Aside from meetings with high-ranking religious leaders, the pope will visit several Palestinian refugee camps
There he will hold his own private meeting with the Ecumenical Patriarch of Constantinople at the Apostolic Delegation in Jerusalem, where they will sign a joint declaration. His pilgrimage will include the delivery of three masses and a private visit to the Grotto of the Nativity in Bethlehem.
But in addition to inter-Church relations, the Pope will be extending an olive branch to the other Abrahamic faiths that share the land. Accompanying him on the trip will be Rabbi Abraham Skorka and Muslim leader Omar Abboud, who both hail from the Pope’s native Argentina.

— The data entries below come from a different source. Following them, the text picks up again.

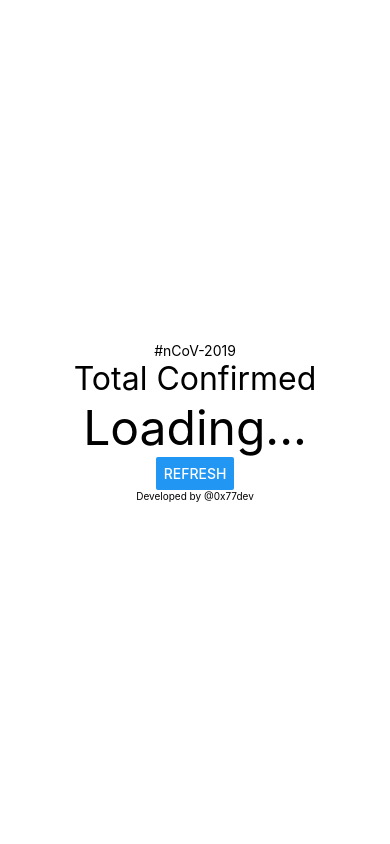
Repository: 0x77dev/coronavirus
Screen: /
The author's editor kept a copy of each file at every save. The screen is drawn from the files as they stood at one save, then again after the next save.
The page's requests for data from a server got no answer. The app was drawn by React Native's web renderer in a window 390 px wide. The project was rebuilt for these pictures with package versions that can differ from the ones it lists, and the page was loaded fresh each time. No one was signed in, and anything a server would have sent is missing.

Above is the screen before, as saved 2020-03-13 18:00:20.

### App.tsx
import React from 'react';
import { StyleSheet, Text, View, Button } from 'react-native';

export default class App extends React.Component {
  constructor(props) {
    super(props);
    this.state = {
      totalConfirmed: "Loading...",
    };
  }

  render() {
    return (
      <View style={styles.container} >
        <Text style={{ fontSize: 14 }}>#nCoV-2019</Text>
        <Text style={{ fontSize: 32 }}>Total Confirmed</Text>
        {/* @ts-ignore */}
        <Text style={{ fontSize: 48 }}>{this.state.totalConfirmed}</Text>
        <Text />
        <Button title="Refresh" onPress={this.componentDidMount}>Refresh</Button>
        <Text />
        <Text style={{ fontSize: 10 }}>Developed by @0x77dev</Text>
      </View>
    );
  }

  async componentDidMount() {
    const totalConfirmedFetch = await fetch("https://services9.arcgis.com/N9p5hsImWXAccRNI/arcgis/rest/services/Z7biAeD8PAkqgmWhxG2A/FeatureServer/1/query?f=json&where=Confirmed%20%3E%200&returnGeometry=false&spatialRel=esriSpatialRelIntersects&outFields=*&outStatistics=%5B%7B%22statisticType%22%3A%22sum%22%2C%22onStatisticField%22%3A%22Confirmed%22%2C%22outStatisticFieldName%22%3A%22value%22%7D%5D&cacheHint=true");
    const totalConfirmedFetchJSON = await totalConfirmedFetch.json();
    //@ts-ignore
    this.setState({ totalConfirmed: totalConfirmedFetchJSON.features[0].attributes.value });
    console.log(this.setState, totalConfirmedFetchJSON)
  }
}

const styles = StyleSheet.create({
  container: {
    flex: 1,
    backgroundColor: '#fff',
    alignItems: 'center',
    justifyContent: 'center',
  },
});

After the next save:
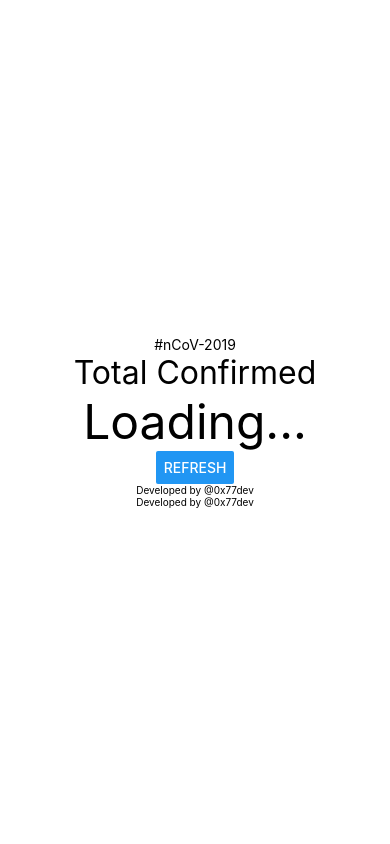
Saved 9 s later.
--- a/App.tsx
+++ b/App.tsx
@@ -20,6 +20,7 @@ export default class App extends React.Component {
         <Button title="Refresh" onPress={this.componentDidMount}>Refresh</Button>
         <Text />
         <Text style={{ fontSize: 10 }}>Developed by @0x77dev</Text>
+        <Text style={{ fontSize: 10 }}>Developed by @0x77dev</Text>
       </View>
     );
   }
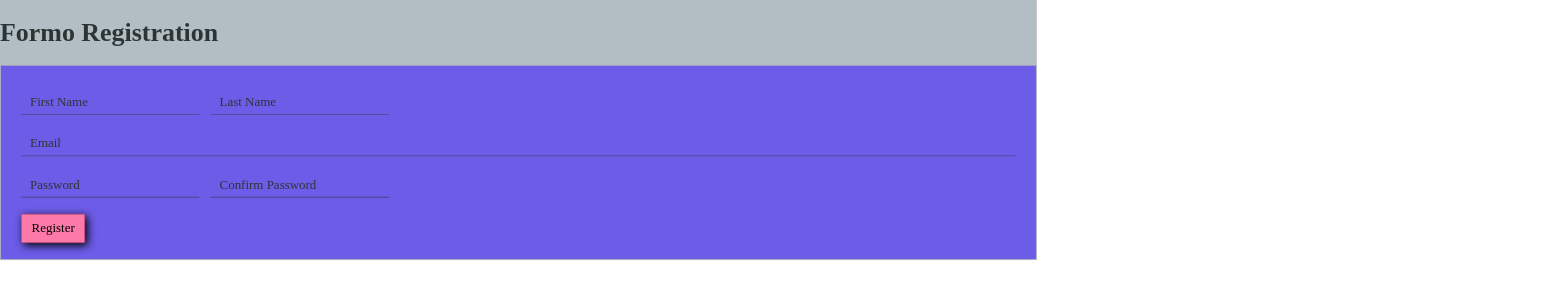
Repository: AMAmine89/vanilla-projects
Page: formo/index.html
An editor plug-in stored every save of this project. The page is shown before and after the next save, followed by the edit.
The browser window is 1280 px wide. The page is 1280 px wide, then 1920 px, so the pictures cover 1920 px, including what lies to the right of the window. The pictures show the whole page, at 81% of full size.

Above is the page before, as saved 2021-05-05 07:44:20.

After the next save:
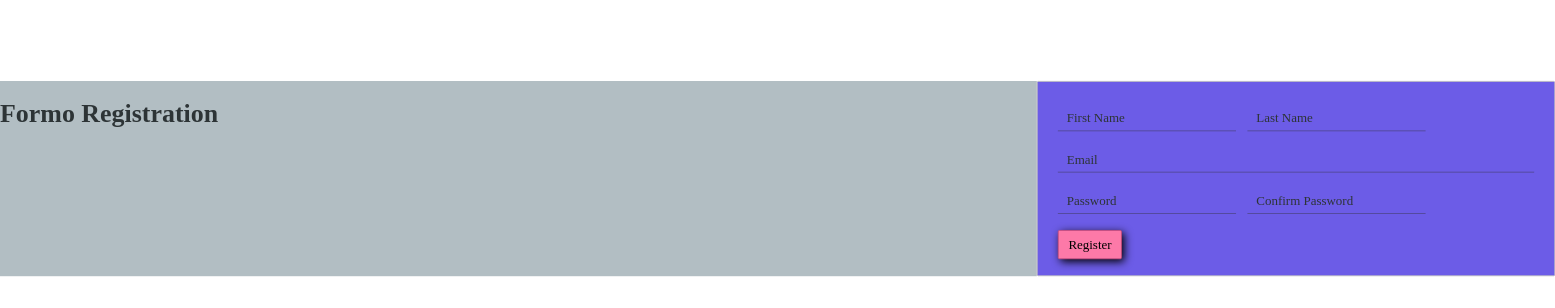
Saved 16 s later.
--- a/formo/style.css
+++ b/formo/style.css
@@ -1,6 +1,6 @@
 section {
     display: grid;
-    grid-template-columns
+    grid-template-columns: 100% 50%;
     margin-top: 100px;
     background-color: #b2bec3;
     color: #2d3436;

Their packed three-day itinerary, which will take them to the West Bank, Jerusalem, Israel, and Jordan, will include a visit to the Western Wall and a meeting with the Grand Mufti of Jerusalem.
To address the ongoing Israeli-Palestinian political conflict, Pope Francis will pay visits to Palestinian President Mahmoud Abbas and Israeli Prime Minister Benjamin Netanyahu. But the pontiff has limited his meetings with high-ranking officials in favor of common worshippers, something that has marked his papacy and his insistence upon championing the world’s poor. He has included in his agenda visits with disabled youth and displaced people from several different refugee camps.
Discussing the significance and expectations of the trip, Al Jazeera’s Thomas Drayton sat down with Father Tom Reese, a senior analyst at the National Catholic Reporter and Rabbi Arthur Schneier, founder and president of the Appeal of Conscience Foundation, who will also be part of the American contingent welcoming the Pope to the Holy Land.
Father Reese said that fighting and killing among different faith groups can only be stopped through education that does not breed hatred. He also mentioned Christians facing persecution in the Holy Land, some of whom trace their lineage back to the beginnings of Christianity.
For his part, Rabbi Schneier stressed the importance of the visit in terms of reconciliation between the Catholic Church and the Jewish people. The Vatican did not formally recognize the State of Israel until 1993, after nearly a century of opposing the formation of an entity that would place the Holy Land under non-Christian custody.